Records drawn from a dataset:
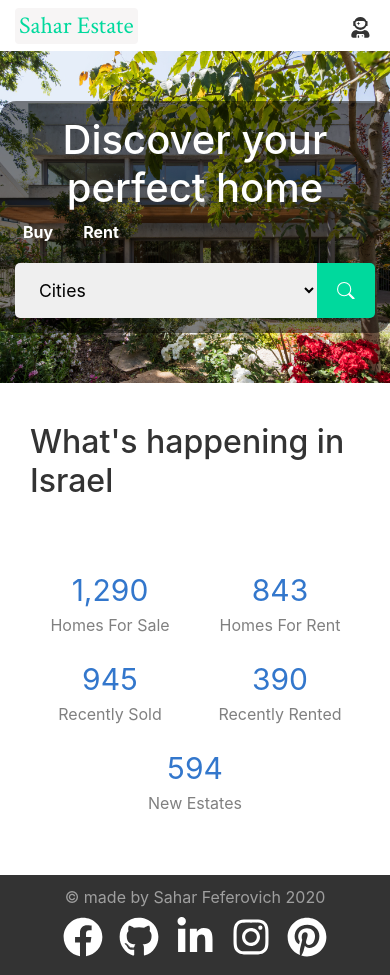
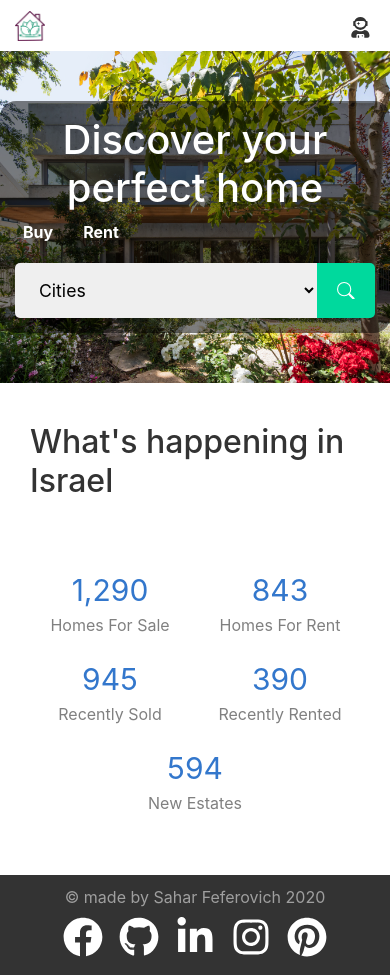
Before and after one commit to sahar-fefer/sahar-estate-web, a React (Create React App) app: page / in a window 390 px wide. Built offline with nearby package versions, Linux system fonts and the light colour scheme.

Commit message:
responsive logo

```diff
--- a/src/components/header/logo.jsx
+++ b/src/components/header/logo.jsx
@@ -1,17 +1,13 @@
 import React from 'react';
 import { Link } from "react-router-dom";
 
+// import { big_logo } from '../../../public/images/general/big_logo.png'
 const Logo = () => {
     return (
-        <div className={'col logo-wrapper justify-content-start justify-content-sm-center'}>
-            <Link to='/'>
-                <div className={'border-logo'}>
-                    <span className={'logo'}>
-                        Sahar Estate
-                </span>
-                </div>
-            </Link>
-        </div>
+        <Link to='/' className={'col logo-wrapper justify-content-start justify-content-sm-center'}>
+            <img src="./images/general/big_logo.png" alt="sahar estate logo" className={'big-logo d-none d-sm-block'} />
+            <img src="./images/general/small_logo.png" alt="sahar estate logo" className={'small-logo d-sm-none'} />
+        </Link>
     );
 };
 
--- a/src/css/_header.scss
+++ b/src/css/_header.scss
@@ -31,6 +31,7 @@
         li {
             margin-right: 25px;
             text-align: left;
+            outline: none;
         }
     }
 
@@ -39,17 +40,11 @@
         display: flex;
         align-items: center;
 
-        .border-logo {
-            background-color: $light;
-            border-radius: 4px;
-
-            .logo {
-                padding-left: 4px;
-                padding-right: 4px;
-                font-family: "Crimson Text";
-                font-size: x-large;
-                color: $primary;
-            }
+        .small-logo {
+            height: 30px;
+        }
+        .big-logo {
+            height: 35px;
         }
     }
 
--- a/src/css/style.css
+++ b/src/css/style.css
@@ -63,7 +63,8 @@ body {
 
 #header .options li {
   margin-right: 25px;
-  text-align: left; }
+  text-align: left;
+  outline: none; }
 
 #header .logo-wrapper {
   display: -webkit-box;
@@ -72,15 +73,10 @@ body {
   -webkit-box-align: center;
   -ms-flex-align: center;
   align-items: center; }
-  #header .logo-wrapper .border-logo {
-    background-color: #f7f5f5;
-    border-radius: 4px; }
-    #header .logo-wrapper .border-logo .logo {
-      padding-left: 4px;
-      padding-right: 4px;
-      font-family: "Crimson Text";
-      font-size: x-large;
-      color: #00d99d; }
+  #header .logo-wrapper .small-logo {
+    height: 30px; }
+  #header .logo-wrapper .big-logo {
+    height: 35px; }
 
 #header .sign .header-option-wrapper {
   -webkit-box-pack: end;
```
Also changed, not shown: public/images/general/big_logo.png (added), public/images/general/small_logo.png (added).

*THE PROBLEM:* A faithful copy of the records above is needed, with the pictures left out.

*SOLUTION:*
Before and after one commit to sahar-fefer/sahar-estate-web, a React (Create React App) app: page / in a window 390 px wide. Built offline with nearby package versions, Linux system fonts and the light colour scheme.

Commit message:
responsive logo

```diff
--- a/src/components/header/logo.jsx
+++ b/src/components/header/logo.jsx
@@ -1,17 +1,13 @@
 import React from 'react';
 import { Link } from "react-router-dom";
 
+// import { big_logo } from '../../../public/images/general/big_logo.png'
 const Logo = () => {
     return (
-        <div className={'col logo-wrapper justify-content-start justify-content-sm-center'}>
-            <Link to='/'>
-                <div className={'border-logo'}>
-                    <span className={'logo'}>
-                        Sahar Estate
-                </span>
-                </div>
-            </Link>
-        </div>
+        <Link to='/' className={'col logo-wrapper justify-content-start justify-content-sm-center'}>
+            <img src="./images/general/big_logo.png" alt="sahar estate logo" className={'big-logo d-none d-sm-block'} />
+            <img src="./images/general/small_logo.png" alt="sahar estate logo" className={'small-logo d-sm-none'} />
+        </Link>
     );
 };
 
--- a/src/css/_header.scss
+++ b/src/css/_header.scss
@@ -31,6 +31,7 @@
         li {
             margin-right: 25px;
             text-align: left;
+            outline: none;
         }
     }
 
@@ -39,17 +40,11 @@
         display: flex;
         align-items: center;
 
-        .border-logo {
-            background-color: $light;
-            border-radius: 4px;
-
-            .logo {
-                padding-left: 4px;
-                padding-right: 4px;
-                font-family: "Crimson Text";
-                font-size: x-large;
-                color: $primary;
-            }
+        .small-logo {
+            height: 30px;
+        }
+        .big-logo {
+            height: 35px;
         }
     }
 
--- a/src/css/style.css
+++ b/src/css/style.css
@@ -63,7 +63,8 @@ body {
 
 #header .options li {
   margin-right: 25px;
-  text-align: left; }
+  text-align: left;
+  outline: none; }
 
 #header .logo-wrapper {
   display: -webkit-box;
@@ -72,15 +73,10 @@ body {
   -webkit-box-align: center;
   -ms-flex-align: center;
   align-items: center; }
-  #header .logo-wrapper .border-logo {
-    background-color: #f7f5f5;
-    border-radius: 4px; }
-    #header .logo-wrapper .border-logo .logo {
-      padding-left: 4px;
-      padding-right: 4px;
-      font-family: "Crimson Text";
-      font-size: x-large;
-      color: #00d99d; }
+  #header .logo-wrapper .small-logo {
+    height: 30px; }
+  #header .logo-wrapper .big-logo {
+    height: 35px; }
 
 #header .sign .header-option-wrapper {
   -webkit-box-pack: end;
```
Also changed, not shown: public/images/general/big_logo.png (added), public/images/general/small_logo.png (added).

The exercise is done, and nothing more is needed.